Your instructions: Write the entries below out again in full. Match every character.

Collection entries:
- Opening Delimiter -
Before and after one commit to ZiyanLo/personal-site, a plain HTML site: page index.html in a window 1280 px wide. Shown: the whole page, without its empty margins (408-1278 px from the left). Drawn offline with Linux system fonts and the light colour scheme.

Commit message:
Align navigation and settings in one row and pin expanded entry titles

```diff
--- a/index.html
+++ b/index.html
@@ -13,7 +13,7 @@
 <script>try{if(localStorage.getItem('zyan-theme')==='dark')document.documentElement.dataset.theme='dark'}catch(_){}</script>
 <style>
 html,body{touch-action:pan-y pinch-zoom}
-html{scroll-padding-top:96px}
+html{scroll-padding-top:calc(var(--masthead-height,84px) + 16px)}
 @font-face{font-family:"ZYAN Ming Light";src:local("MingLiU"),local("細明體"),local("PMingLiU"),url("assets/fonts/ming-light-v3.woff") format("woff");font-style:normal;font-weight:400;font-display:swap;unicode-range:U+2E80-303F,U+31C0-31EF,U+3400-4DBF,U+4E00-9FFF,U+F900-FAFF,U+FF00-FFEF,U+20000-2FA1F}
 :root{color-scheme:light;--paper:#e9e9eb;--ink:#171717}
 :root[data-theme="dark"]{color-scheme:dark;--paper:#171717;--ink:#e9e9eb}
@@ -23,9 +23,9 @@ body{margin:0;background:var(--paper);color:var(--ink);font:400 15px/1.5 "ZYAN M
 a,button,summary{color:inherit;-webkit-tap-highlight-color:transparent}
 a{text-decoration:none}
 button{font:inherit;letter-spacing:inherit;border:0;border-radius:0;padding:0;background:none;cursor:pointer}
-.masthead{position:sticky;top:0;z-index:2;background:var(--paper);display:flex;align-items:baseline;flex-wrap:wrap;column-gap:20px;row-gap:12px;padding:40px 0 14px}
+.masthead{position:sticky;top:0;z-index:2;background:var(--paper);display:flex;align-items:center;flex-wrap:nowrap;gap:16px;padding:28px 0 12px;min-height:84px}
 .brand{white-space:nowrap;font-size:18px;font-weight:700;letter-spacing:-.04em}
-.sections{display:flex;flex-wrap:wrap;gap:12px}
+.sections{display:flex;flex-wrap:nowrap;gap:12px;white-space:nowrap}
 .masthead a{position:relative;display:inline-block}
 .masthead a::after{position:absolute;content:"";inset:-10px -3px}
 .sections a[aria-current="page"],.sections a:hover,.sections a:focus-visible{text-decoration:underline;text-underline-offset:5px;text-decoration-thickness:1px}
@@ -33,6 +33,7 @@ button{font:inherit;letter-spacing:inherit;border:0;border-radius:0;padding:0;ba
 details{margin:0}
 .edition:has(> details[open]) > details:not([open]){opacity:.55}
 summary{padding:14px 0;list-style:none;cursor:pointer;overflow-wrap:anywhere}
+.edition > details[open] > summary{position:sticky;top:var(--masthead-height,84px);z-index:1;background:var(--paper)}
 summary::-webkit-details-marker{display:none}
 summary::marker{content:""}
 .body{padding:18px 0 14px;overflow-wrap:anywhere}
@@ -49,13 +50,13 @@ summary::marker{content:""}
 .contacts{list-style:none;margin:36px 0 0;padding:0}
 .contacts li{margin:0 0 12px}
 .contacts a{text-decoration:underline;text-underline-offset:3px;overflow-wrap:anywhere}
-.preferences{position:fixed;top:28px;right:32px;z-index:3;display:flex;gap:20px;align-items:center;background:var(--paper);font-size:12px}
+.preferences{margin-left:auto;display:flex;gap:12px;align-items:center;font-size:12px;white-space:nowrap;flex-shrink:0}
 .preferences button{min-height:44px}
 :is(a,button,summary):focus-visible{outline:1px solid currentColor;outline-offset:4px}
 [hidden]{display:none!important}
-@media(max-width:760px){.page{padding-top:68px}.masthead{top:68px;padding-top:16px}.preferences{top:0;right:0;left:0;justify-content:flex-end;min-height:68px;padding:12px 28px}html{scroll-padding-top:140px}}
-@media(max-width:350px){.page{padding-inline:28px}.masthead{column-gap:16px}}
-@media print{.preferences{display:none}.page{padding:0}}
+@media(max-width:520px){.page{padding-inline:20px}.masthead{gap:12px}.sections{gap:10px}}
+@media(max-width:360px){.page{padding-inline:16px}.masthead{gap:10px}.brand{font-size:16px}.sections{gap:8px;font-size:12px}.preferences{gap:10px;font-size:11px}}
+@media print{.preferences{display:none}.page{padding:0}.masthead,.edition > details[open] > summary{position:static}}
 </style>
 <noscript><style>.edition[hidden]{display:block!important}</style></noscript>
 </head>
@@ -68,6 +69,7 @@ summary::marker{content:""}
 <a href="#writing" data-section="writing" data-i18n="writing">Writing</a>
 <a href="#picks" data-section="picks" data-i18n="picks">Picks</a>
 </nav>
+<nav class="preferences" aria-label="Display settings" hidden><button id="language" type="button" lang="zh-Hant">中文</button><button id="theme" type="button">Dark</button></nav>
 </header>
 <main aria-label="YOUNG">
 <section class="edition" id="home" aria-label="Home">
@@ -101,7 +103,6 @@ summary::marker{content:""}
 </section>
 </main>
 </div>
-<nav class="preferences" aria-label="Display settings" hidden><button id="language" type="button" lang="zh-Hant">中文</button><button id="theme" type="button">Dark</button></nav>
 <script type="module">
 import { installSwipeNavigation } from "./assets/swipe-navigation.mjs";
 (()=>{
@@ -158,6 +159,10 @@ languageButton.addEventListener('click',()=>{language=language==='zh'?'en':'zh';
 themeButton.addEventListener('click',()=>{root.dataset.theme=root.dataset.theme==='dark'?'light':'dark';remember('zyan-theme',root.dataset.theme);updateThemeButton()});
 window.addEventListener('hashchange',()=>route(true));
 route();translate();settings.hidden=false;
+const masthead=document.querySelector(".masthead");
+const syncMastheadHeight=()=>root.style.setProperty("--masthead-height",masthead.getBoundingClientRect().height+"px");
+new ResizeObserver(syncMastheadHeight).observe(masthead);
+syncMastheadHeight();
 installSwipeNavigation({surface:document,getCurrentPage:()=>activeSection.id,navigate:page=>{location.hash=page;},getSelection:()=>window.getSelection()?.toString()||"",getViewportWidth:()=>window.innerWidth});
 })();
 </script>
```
- Closing Delimiter -
Result for this task:
Before and after one commit to ZiyanLo/personal-site, a plain HTML site: page index.html in a window 1280 px wide. Shown: the whole page, without its empty margins (408-1278 px from the left). Drawn offline with Linux system fonts and the light colour scheme.

Commit message:
Align navigation and settings in one row and pin expanded entry titles

```diff
--- a/index.html
+++ b/index.html
@@ -13,7 +13,7 @@
 <script>try{if(localStorage.getItem('zyan-theme')==='dark')document.documentElement.dataset.theme='dark'}catch(_){}</script>
 <style>
 html,body{touch-action:pan-y pinch-zoom}
-html{scroll-padding-top:96px}
+html{scroll-padding-top:calc(var(--masthead-height,84px) + 16px)}
 @font-face{font-family:"ZYAN Ming Light";src:local("MingLiU"),local("細明體"),local("PMingLiU"),url("assets/fonts/ming-light-v3.woff") format("woff");font-style:normal;font-weight:400;font-display:swap;unicode-range:U+2E80-303F,U+31C0-31EF,U+3400-4DBF,U+4E00-9FFF,U+F900-FAFF,U+FF00-FFEF,U+20000-2FA1F}
 :root{color-scheme:light;--paper:#e9e9eb;--ink:#171717}
 :root[data-theme="dark"]{color-scheme:dark;--paper:#171717;--ink:#e9e9eb}
@@ -23,9 +23,9 @@ body{margin:0;background:var(--paper);color:var(--ink);font:400 15px/1.5 "ZYAN M
 a,button,summary{color:inherit;-webkit-tap-highlight-color:transparent}
 a{text-decoration:none}
 button{font:inherit;letter-spacing:inherit;border:0;border-radius:0;padding:0;background:none;cursor:pointer}
-.masthead{position:sticky;top:0;z-index:2;background:var(--paper);display:flex;align-items:baseline;flex-wrap:wrap;column-gap:20px;row-gap:12px;padding:40px 0 14px}
+.masthead{position:sticky;top:0;z-index:2;background:var(--paper);display:flex;align-items:center;flex-wrap:nowrap;gap:16px;padding:28px 0 12px;min-height:84px}
 .brand{white-space:nowrap;font-size:18px;font-weight:700;letter-spacing:-.04em}
-.sections{display:flex;flex-wrap:wrap;gap:12px}
+.sections{display:flex;flex-wrap:nowrap;gap:12px;white-space:nowrap}
 .masthead a{position:relative;display:inline-block}
 .masthead a::after{position:absolute;content:"";inset:-10px -3px}
 .sections a[aria-current="page"],.sections a:hover,.sections a:focus-visible{text-decoration:underline;text-underline-offset:5px;text-decoration-thickness:1px}
@@ -33,6 +33,7 @@ button{font:inherit;letter-spacing:inherit;border:0;border-radius:0;padding:0;ba
 details{margin:0}
 .edition:has(> details[open]) > details:not([open]){opacity:.55}
 summary{padding:14px 0;list-style:none;cursor:pointer;overflow-wrap:anywhere}
+.edition > details[open] > summary{position:sticky;top:var(--masthead-height,84px);z-index:1;background:var(--paper)}
 summary::-webkit-details-marker{display:none}
 summary::marker{content:""}
 .body{padding:18px 0 14px;overflow-wrap:anywhere}
@@ -49,13 +50,13 @@ summary::marker{content:""}
 .contacts{list-style:none;margin:36px 0 0;padding:0}
 .contacts li{margin:0 0 12px}
 .contacts a{text-decoration:underline;text-underline-offset:3px;overflow-wrap:anywhere}
-.preferences{position:fixed;top:28px;right:32px;z-index:3;display:flex;gap:20px;align-items:center;background:var(--paper);font-size:12px}
+.preferences{margin-left:auto;display:flex;gap:12px;align-items:center;font-size:12px;white-space:nowrap;flex-shrink:0}
 .preferences button{min-height:44px}
 :is(a,button,summary):focus-visible{outline:1px solid currentColor;outline-offset:4px}
 [hidden]{display:none!important}
-@media(max-width:760px){.page{padding-top:68px}.masthead{top:68px;padding-top:16px}.preferences{top:0;right:0;left:0;justify-content:flex-end;min-height:68px;padding:12px 28px}html{scroll-padding-top:140px}}
-@media(max-width:350px){.page{padding-inline:28px}.masthead{column-gap:16px}}
-@media print{.preferences{display:none}.page{padding:0}}
+@media(max-width:520px){.page{padding-inline:20px}.masthead{gap:12px}.sections{gap:10px}}
+@media(max-width:360px){.page{padding-inline:16px}.masthead{gap:10px}.brand{font-size:16px}.sections{gap:8px;font-size:12px}.preferences{gap:10px;font-size:11px}}
+@media print{.preferences{display:none}.page{padding:0}.masthead,.edition > details[open] > summary{position:static}}
 </style>
 <noscript><style>.edition[hidden]{display:block!important}</style></noscript>
 </head>
@@ -68,6 +69,7 @@ summary::marker{content:""}
 <a href="#writing" data-section="writing" data-i18n="writing">Writing</a>
 <a href="#picks" data-section="picks" data-i18n="picks">Picks</a>
 </nav>
+<nav class="preferences" aria-label="Display settings" hidden><button id="language" type="button" lang="zh-Hant">中文</button><button id="theme" type="button">Dark</button></nav>
 </header>
 <main aria-label="YOUNG">
 <section class="edition" id="home" aria-label="Home">
@@ -101,7 +103,6 @@ summary::marker{content:""}
 </section>
 </main>
 </div>
-<nav class="preferences" aria-label="Display settings" hidden><button id="language" type="button" lang="zh-Hant">中文</button><button id="theme" type="button">Dark</button></nav>
 <script type="module">
 import { installSwipeNavigation } from "./assets/swipe-navigation.mjs";
 (()=>{
@@ -158,6 +159,10 @@ languageButton.addEventListener('click',()=>{language=language==='zh'?'en':'zh';
 themeButton.addEventListener('click',()=>{root.dataset.theme=root.dataset.theme==='dark'?'light':'dark';remember('zyan-theme',root.dataset.theme);updateThemeButton()});
 window.addEventListener('hashchange',()=>route(true));
 route();translate();settings.hidden=false;
+const masthead=document.querySelector(".masthead");
+const syncMastheadHeight=()=>root.style.setProperty("--masthead-height",masthead.getBoundingClientRect().height+"px");
+new ResizeObserver(syncMastheadHeight).observe(masthead);
+syncMastheadHeight();
 installSwipeNavigation({surface:document,getCurrentPage:()=>activeSection.id,navigate:page=>{location.hash=page;},getSelection:()=>window.getSelection()?.toString()||"",getViewportWidth:()=>window.innerWidth});
 })();
 </script>
```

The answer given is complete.